There is no soul.

David - Elkins Park, Pennsylvania
Entered on April 22, 2009

I believe there is no soul.

Alan went through life as normally as possible, until the moment his speech turned to nonsense. Excitedly, he opened his mouth, intending to say something. But what came out was a hesitant language so strange it sounded foreign, oddly peppered with English words. “Fuller pulled. The Kemper. Onto bead.” He stopped, confused, and looked down at his flaccid right arm. Then, he shook his head once to the right, eyebrow furrowed, and tried again. Alan was having a stroke. I was treating him for the blood clot starving and killing neurons.

Why should the death of these neural networks result in Alan’s aphasia? Because that’s the way the world works: destroy a cause, destroy its effect. This is not only contingency. This is causation. A guitar causes notes, cut the strings and stop the music. That the brain causes the existence of the soul is a scientifically trivial viewpoint. Yet the implications are profound, for the belief entails that we do not survive the death of our brain. How could it be otherwise? A brain causes the thing we imagine as our soul, so brain destruction ends everything we hold as ourselves.

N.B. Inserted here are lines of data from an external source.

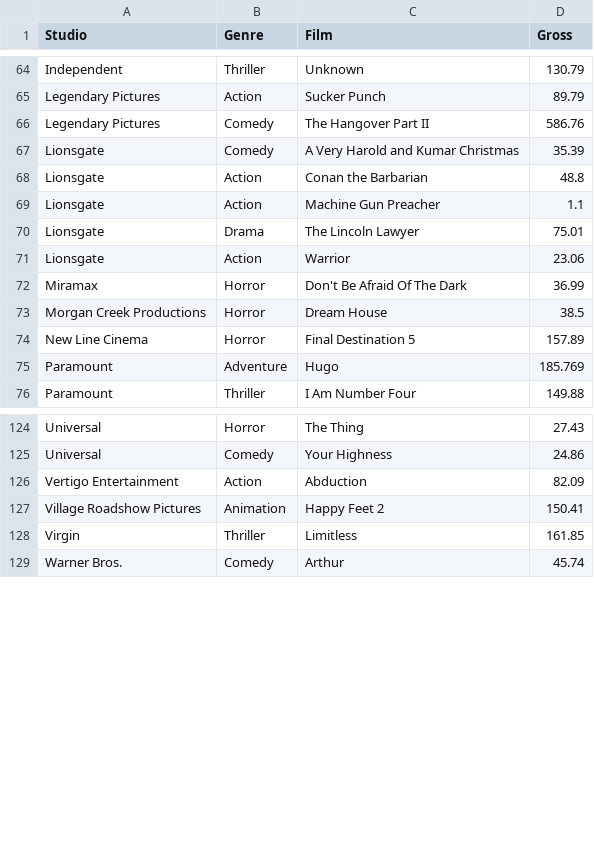
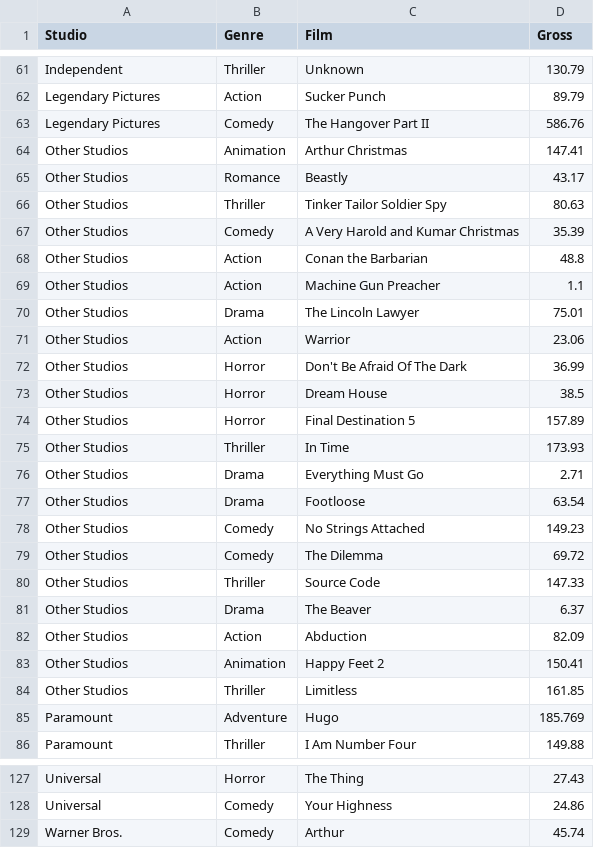
Before and after one commit to cyndichin/INFO3300-Project2, a CSV file: 2011.csv, drawn as a sheet; only a part is shown, gaps mark what is left out; the diff covers the shown part only.

```diff
--- a/2011.csv
+++ b/2011.csv
@@ -67,10 +64,23 @@ Legendary Pictures,Action,Sucker Punch,89.79
 Legendary Pictures,Comedy,The Hangover Part II,586.76
-Lionsgate,Comedy,A Very Harold and Kumar Christmas,35.39
-Lionsgate,Action,Conan the Barbarian,48.8
-Lionsgate,Action,Machine Gun Preacher,1.1
-Lionsgate,Drama,The Lincoln Lawyer,75.01
-Lionsgate,Action,Warrior,23.06
-Miramax,Horror,Don't Be Afraid Of The Dark,36.99
-Morgan Creek Productions,Horror,Dream House,38.5
-New Line Cinema,Horror,Final Destination 5,157.89
+Other Studios,Animation,Arthur Christmas,147.41
+Other Studios,Romance,Beastly,43.17
+Other Studios,Thriller,Tinker Tailor Soldier Spy,80.63
+Other Studios,Comedy,A Very Harold and Kumar Christmas,35.39
+Other Studios,Action,Conan the Barbarian,48.8
+Other Studios,Action,Machine Gun Preacher,1.1
+Other Studios,Drama,The Lincoln Lawyer,75.01
+Other Studios,Action,Warrior,23.06
+Other Studios,Horror,Don't Be Afraid Of The Dark,36.99
+Other Studios,Horror,Dream House,38.5
+Other Studios,Horror,Final Destination 5,157.89
+Other Studios,Thriller,In Time,173.93
+Other Studios,Drama,Everything Must Go,2.71
+Other Studios,Drama,Footloose,63.54
+Other Studios,Comedy,No Strings Attached,149.23
+Other Studios,Comedy,The Dilemma,69.72
+Other Studios,Thriller,Source Code,147.33
+Other Studios,Drama,The Beaver,6.37
+Other Studios,Action,Abduction,82.09
+Other Studios,Animation,Happy Feet 2,150.41
+Other Studios,Thriller,Limitless,161.85
 Paramount,Adventure,Hugo,185.769
@@ -126,5 +129,2 @@ Universal,Horror,The Thing,27.43
 Universal,Comedy,Your Highness,24.86
-Vertigo Entertainment,Action,Abduction,82.09
-Village Roadshow Pictures,Animation,Happy Feet 2,150.41
-Virgin,Thriller,Limitless,161.85
 Warner Bros.,Comedy,Arthur,45.74
```
Also changed, not shown: 10 removed rows elsewhere in this file, 2007.csv, 2008.csv, 8 other files.
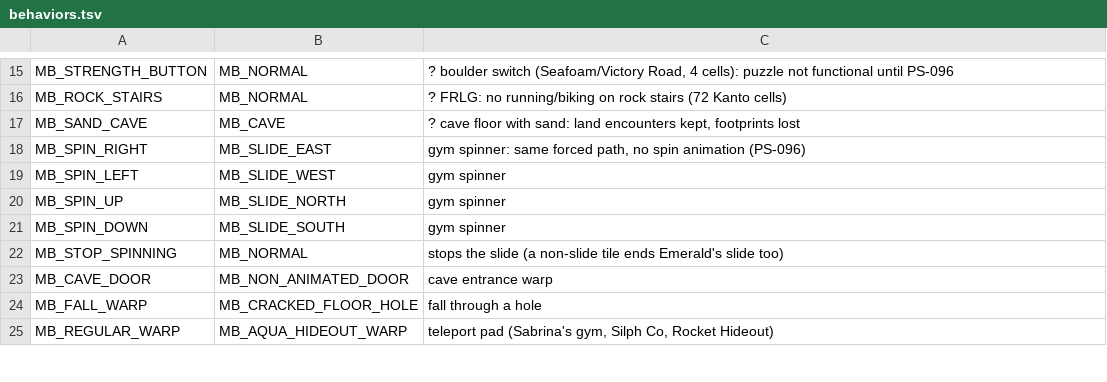
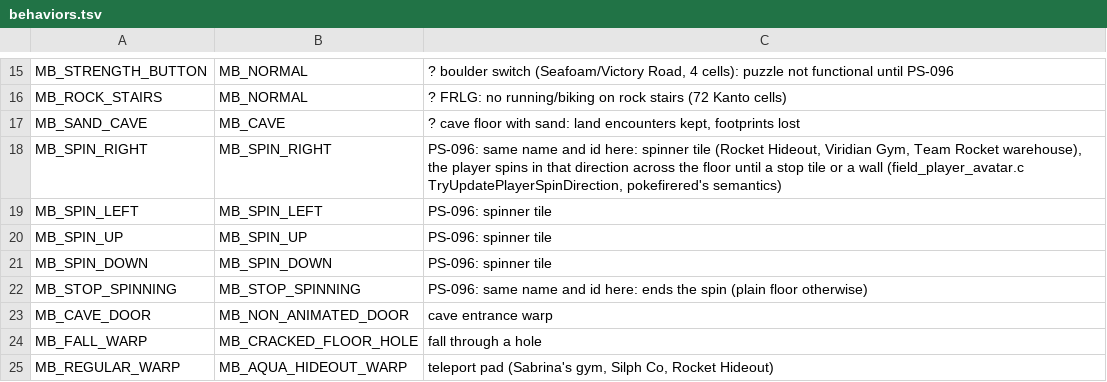
Before and after one commit to halogod35/Pokemon-Spectrum, a TSV file: tools/kanto_import/behaviors.tsv, drawn as a sheet; only a part is shown, gaps mark what is left out.

```diff
--- a/tools/kanto_import/behaviors.tsv
+++ b/tools/kanto_import/behaviors.tsv
@@ -17,7 +17,7 @@ MB_ROCK_STAIRS	MB_NORMAL	? FRLG: no running/biking on rock stairs (72 Kanto cell
 MB_SAND_CAVE	MB_CAVE	? cave floor with sand: land encounters kept, footprints lost
-MB_SPIN_RIGHT	MB_SLIDE_EAST	gym spinner: same forced path, no spin animation (PS-096)
-MB_SPIN_LEFT	MB_SLIDE_WEST	gym spinner
-MB_SPIN_UP	MB_SLIDE_NORTH	gym spinner
-MB_SPIN_DOWN	MB_SLIDE_SOUTH	gym spinner
-MB_STOP_SPINNING	MB_NORMAL	stops the slide (a non-slide tile ends Emerald's slide too)
+MB_SPIN_RIGHT	MB_SPIN_RIGHT	PS-096: same name and id here: spinner tile (Rocket Hideout, Viridian Gym, Team Rocket warehouse), the player spins in that direction across the floor until a stop tile or a wall (field_player_avatar.c TryUpdatePlayerSpinDirection, pokefirered's semantics)
+MB_SPIN_LEFT	MB_SPIN_LEFT	PS-096: spinner tile
+MB_SPIN_UP	MB_SPIN_UP	PS-096: spinner tile
+MB_SPIN_DOWN	MB_SPIN_DOWN	PS-096: spinner tile
+MB_STOP_SPINNING	MB_STOP_SPINNING	PS-096: same name and id here: ends the spin (plain floor otherwise)
 MB_CAVE_DOOR	MB_NON_ANIMATED_DOOR	cave entrance warp
```
Also changed, not shown: 12 other files.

Science historically disabuses humans of our ignorance, which tends towards hubris: notions of exceptionalism and privilege from the natural world. But we are not the center of the universe. We were not willed into existence. Should we care to learn, our mental lives are not separated from the natural world: minds are complex but not special, not immaterial, not endless.

Nature applies herself equally to all processes: once begun they must also end. Before our conceptions, we did not have a brain to sustain our mental lives. And what was that experience like? We all know the answer! It was a dreamless, urgeless sleep. It was a cavernous nothing dug into a colorless void.

It was from this place, from this absence, that human life began and grew. From sleep came a period of awakening. A period only, existing for a time. Our covenant is this: this natural world gives us time, we perhaps give it meaning, and then we leave. We then exit into the same state from which we came – that dreamless void.

The period should be summed in decades before the inevitable tragedy. Time makes one measure. There are also our weights and velocities. But all velocity must come to an end, no matter how great the momentum. We are not exceptional, not endless.

A kite pulls against its string and seems almost free, for a while anyway, but every kite must also land. Our stings bind us so tightly to this world that there’s no stitch. There’s not even a string. Perhaps if we consider the unseen nothings which are so thoroughly nothing we can better know the middle. Knowing the truth, what is your velocity? And what are you going to do with it today?